For practical reasons, the prisoner is required to be restrained- usually bound to a tree or a pole, but sometimes on their knees. The blindfold may be seen as an act of compassion toward the prisoner but it also makes the execution easier for the soldier, who might otherwise be haunted by the memory of the despairing eyes of the prisoner whose life he is to take.


A Zouave soldier


Father Arbaux spoke to Mata Hari in a low voice. The soldiers noted her calm composure with wonder, and watched as a French officer approached Mata Hari with a long white cloth, and offered it to the condemned prisoner. “A blindfold, madame,” he urged her.

Mata Hari’s chin came up. “Must I wear that?” she asked in a clear voice. The French officer did not insist on the blindfold. More remarkably, he did not have the prisoner restrained. Instead, he signaled to the little group that the prisoner’s time had come.

One by one the prisoner’s attendants stepped away– until Mata Hari stood alone, facing the Zouave soldiers. They stood at attention, with their guns aimed at her heart. She did not plead or cry. Instead, Mata Hari blew the soldiers a kiss.

Her hands then fluttered to her sides and she stood facing them, her back straight. The officer then gave the signal and a loud crack pierced the air. The soldiers lowered their guns.

Henry Wales, watching from a short distance away, wrote that Mata Hari first sank to her knees, as if in slow motion, then she fell backwards. He watched as the French officer who had suggested the blindfold walked over to where the prisoner lay on the ground. Without ceremony, he shot her in the head. Wales wrote: “Mata Hari was surely dead.”

In the aftermath of her execution, no one claimed the condemned woman’s body. Mata Hari’s head was embalmed and given to the Museum of Anatomy in Paris. It disappeared in the 1950s, and remains missing today. The rest of her body was used for medical study.

When Capt.

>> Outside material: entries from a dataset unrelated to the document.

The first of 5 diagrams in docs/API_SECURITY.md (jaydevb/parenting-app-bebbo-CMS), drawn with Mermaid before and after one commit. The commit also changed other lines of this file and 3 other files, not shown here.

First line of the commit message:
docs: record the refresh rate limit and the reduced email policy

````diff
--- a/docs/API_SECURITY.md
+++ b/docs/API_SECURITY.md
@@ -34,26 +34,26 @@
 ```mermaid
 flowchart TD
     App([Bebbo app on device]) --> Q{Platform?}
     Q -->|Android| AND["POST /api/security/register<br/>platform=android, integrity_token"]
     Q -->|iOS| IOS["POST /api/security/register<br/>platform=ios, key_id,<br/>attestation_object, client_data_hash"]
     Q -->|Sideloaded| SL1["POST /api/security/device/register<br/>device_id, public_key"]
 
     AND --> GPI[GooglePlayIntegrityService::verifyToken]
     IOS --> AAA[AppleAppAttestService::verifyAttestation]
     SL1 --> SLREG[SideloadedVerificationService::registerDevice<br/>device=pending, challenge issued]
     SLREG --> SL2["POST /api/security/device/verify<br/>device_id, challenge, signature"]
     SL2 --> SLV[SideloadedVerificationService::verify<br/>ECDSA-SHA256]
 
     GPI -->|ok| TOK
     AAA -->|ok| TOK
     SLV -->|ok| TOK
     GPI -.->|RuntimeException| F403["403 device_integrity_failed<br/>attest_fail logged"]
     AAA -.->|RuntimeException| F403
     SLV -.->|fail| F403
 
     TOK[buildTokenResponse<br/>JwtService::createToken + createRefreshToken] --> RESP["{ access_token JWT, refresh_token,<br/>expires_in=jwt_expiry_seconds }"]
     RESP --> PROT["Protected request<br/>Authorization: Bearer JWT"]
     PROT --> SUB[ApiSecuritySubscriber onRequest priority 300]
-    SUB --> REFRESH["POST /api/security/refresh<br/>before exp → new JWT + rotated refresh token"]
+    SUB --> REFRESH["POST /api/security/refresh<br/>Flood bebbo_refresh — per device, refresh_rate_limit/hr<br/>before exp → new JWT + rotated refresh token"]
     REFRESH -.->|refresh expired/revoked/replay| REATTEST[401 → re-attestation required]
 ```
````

Rudolph MacLeod, Mata Hari’s ex-husband, learned of her execution, he said, “Whatever she’s done in life, she did not deserve that.”

Mata Hari, as she would surely prefer to be remembered


“Death is nothing, nor life either, for that matter.

To die, to sleep, to pass into nothingness, what does it matter?

Everything is an illusion.” – Mata Hari